─── Data for analysis
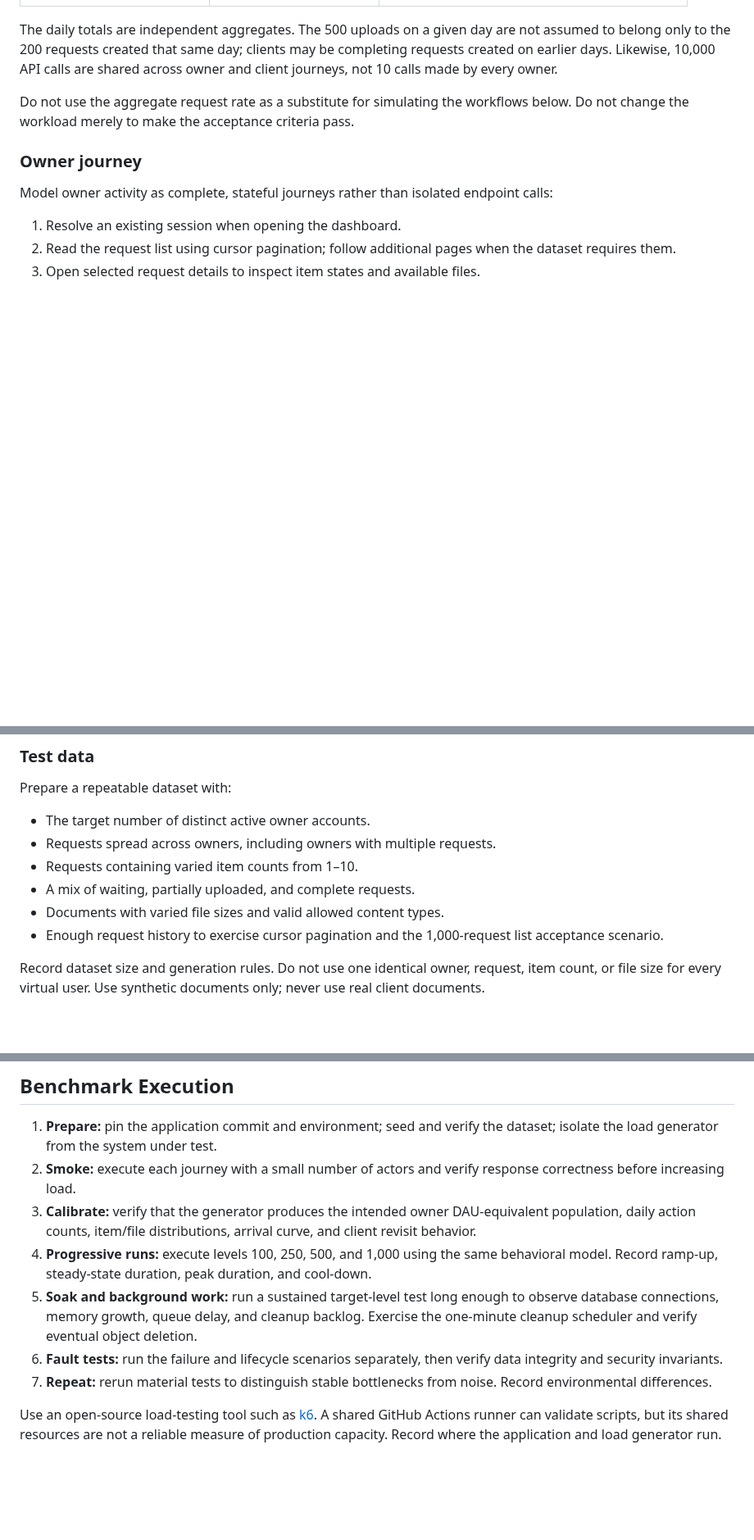
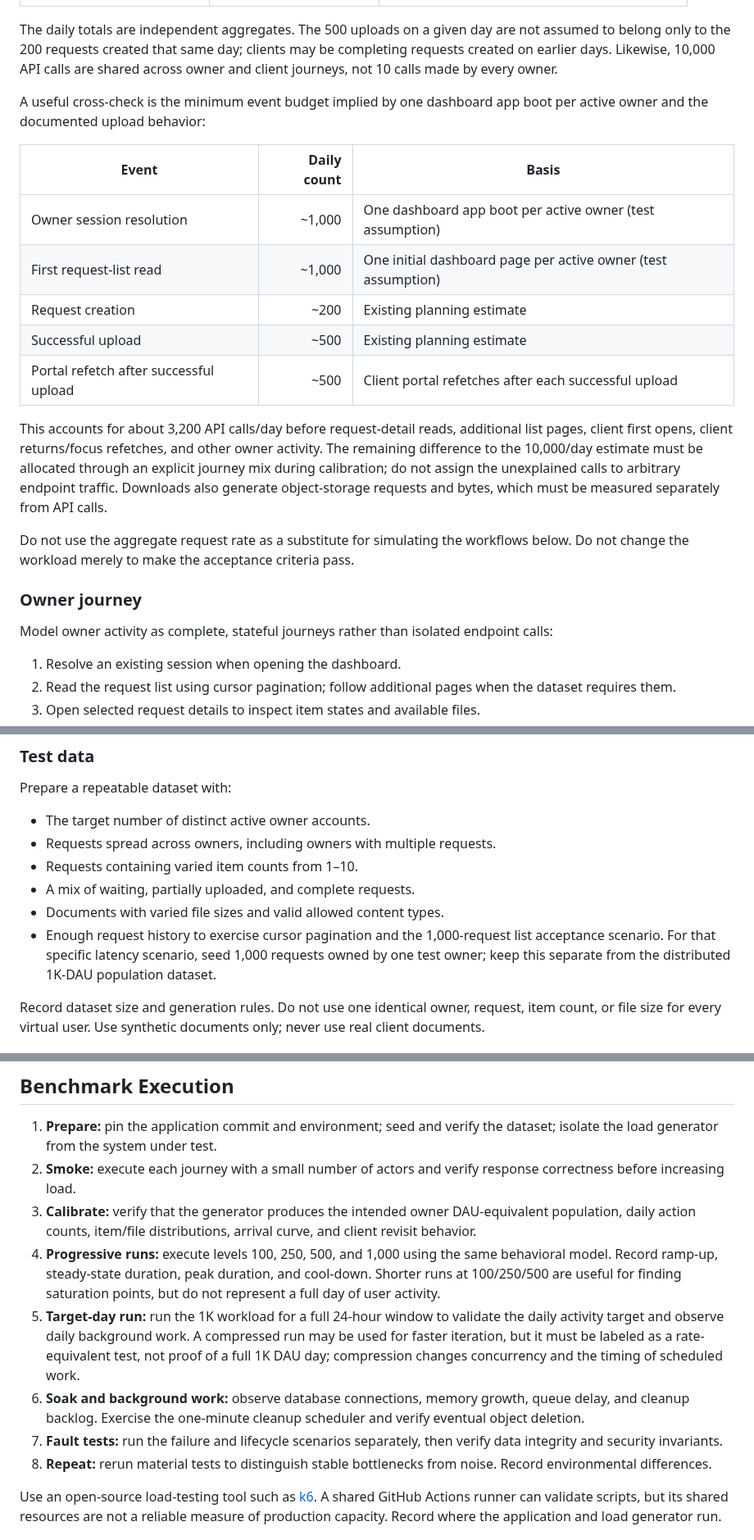
Before and after one commit to saeedhosan/sendocs, a Markdown page: docs/scalability/01_1K_DAU.md, 3 parts joined by grey strips. Shown at 82% size. GitHub-like rendering; blank space fills up the shorter version.

Commit message:
docs: ground workload event budget and target-day run

```diff
--- a/docs/scalability/01_1K_DAU.md
+++ b/docs/scalability/01_1K_DAU.md
@@ -35,6 +35,18 @@ These are the current planning estimates from [design.md](../design.md). They ar
 | Maximum file size | 25 MB | Enforced product limit |
 
 The daily totals are independent aggregates. The 500 uploads on a given day are not assumed to belong only to the 200 requests created that same day; clients may be completing requests created on earlier days. Likewise, 10,000 API calls are shared across owner and client journeys, not 10 calls made by every owner.
+
+A useful cross-check is the minimum event budget implied by one dashboard app boot per active owner and the documented upload behavior:
+
+| Event | Daily count | Basis |
+|---|---:|---|
+| Owner session resolution | ~1,000 | One dashboard app boot per active owner (test assumption) |
+| First request-list read | ~1,000 | One initial dashboard page per active owner (test assumption) |
+| Request creation | ~200 | Existing planning estimate |
+| Successful upload | ~500 | Existing planning estimate |
+| Portal refetch after successful upload | ~500 | Client portal refetches after each successful upload |
+
+This accounts for about 3,200 API calls/day before request-detail reads, additional list pages, client first opens, client returns/focus refetches, and other owner activity. The remaining difference to the 10,000/day estimate must be allocated through an explicit journey mix during calibration; do not assign the unexplained calls to arbitrary endpoint traffic. Downloads also generate object-storage requests and bytes, which must be measured separately from API calls.
 
 Do not use the aggregate request rate as a substitute for simulating the workflows below. Do not change the workload merely to make the acceptance criteria pass.
 
@@ -115,7 +127,7 @@ Prepare a repeatable dataset with:
 - Requests containing varied item counts from 1–10.
 - A mix of waiting, partially uploaded, and complete requests.
 - Documents with varied file sizes and valid allowed content types.
-- Enough request history to exercise cursor pagination and the 1,000-request list acceptance scenario.
+- Enough request history to exercise cursor pagination and the 1,000-request list acceptance scenario. For that specific latency scenario, seed 1,000 requests owned by one test owner; keep this separate from the distributed 1K-DAU population dataset.
 
 Record dataset size and generation rules. Do not use one identical owner, request, item count, or file size for every virtual user. Use synthetic documents only; never use real client documents.
 
@@ -161,10 +173,11 @@ Correctness and security are pass/fail requirements alongside performance:
 1. **Prepare:** pin the application commit and environment; seed and verify the dataset; isolate the load generator from the system under test.
 2. **Smoke:** execute each journey with a small number of actors and verify response correctness before increasing load.
 3. **Calibrate:** verify that the generator produces the intended owner DAU-equivalent population, daily action counts, item/file distributions, arrival curve, and client revisit behavior.
-4. **Progressive runs:** execute levels 100, 250, 500, and 1,000 using the same behavioral model. Record ramp-up, steady-state duration, peak duration, and cool-down.
-5. **Soak and background work:** run a sustained target-level test long enough to observe database connections, memory growth, queue delay, and cleanup backlog. Exercise the one-minute cleanup scheduler and verify eventual object deletion.
-6. **Fault tests:** run the failure and lifecycle scenarios separately, then verify data integrity and security invariants.
-7. **Repeat:** rerun material tests to distinguish stable bottlenecks from noise. Record environmental differences.
+4. **Progressive runs:** execute levels 100, 250, 500, and 1,000 using the same behavioral model. Record ramp-up, steady-state duration, peak duration, and cool-down. Shorter runs at 100/250/500 are useful for finding saturation points, but do not represent a full day of user activity.
+5. **Target-day run:** run the 1K workload for a full 24-hour window to validate the daily activity target and observe daily background work. A compressed run may be used for faster iteration, but it must be labeled as a rate-equivalent test, not proof of a full 1K DAU day; compression changes concurrency and the timing of scheduled work.
+6. **Soak and background work:** observe database connections, memory growth, queue delay, and cleanup backlog. Exercise the one-minute cleanup scheduler and verify eventual object deletion.
+7. **Fault tests:** run the failure and lifecycle scenarios separately, then verify data integrity and security invariants.
+8. **Repeat:** rerun material tests to distinguish stable bottlenecks from noise. Record environmental differences.
 
 Use an open-source load-testing tool such as [k6](https://k6.io/). A shared GitHub Actions runner can validate scripts, but its shared resources are not a reliable measure of production capacity. Record where the application and load generator run.
 
```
──────
**What you will do:** Return every line of the data above in which "verify" appears.

**Answer to this exercise:**
 1. **Prepare:** pin the application commit and environment; seed and verify the dataset; isolate the load generator from the system under test.
 2. **Smoke:** execute each journey with a small number of actors and verify response correctness before increasing load.
 3. **Calibrate:** verify that the generator produces the intended owner DAU-equivalent population, daily action counts, item/file distributions, arrival curve, and client revisit behavior.
-5. **Soak and background work:** run a sustained target-level test long enough to observe database connections, memory growth, queue delay, and cleanup backlog. Exercise the one-minute cleanup scheduler and verify eventual object deletion.
-6. **Fault tests:** run the failure and lifecycle scenarios separately, then verify data integrity and security invariants.
+6. **Soak and background work:** observe database connections, memory growth, queue delay, and cleanup backlog. Exercise the one-minute cleanup scheduler and verify eventual object deletion.
+7. **Fault tests:** run the failure and lifecycle scenarios separately, then verify data integrity and security invariants.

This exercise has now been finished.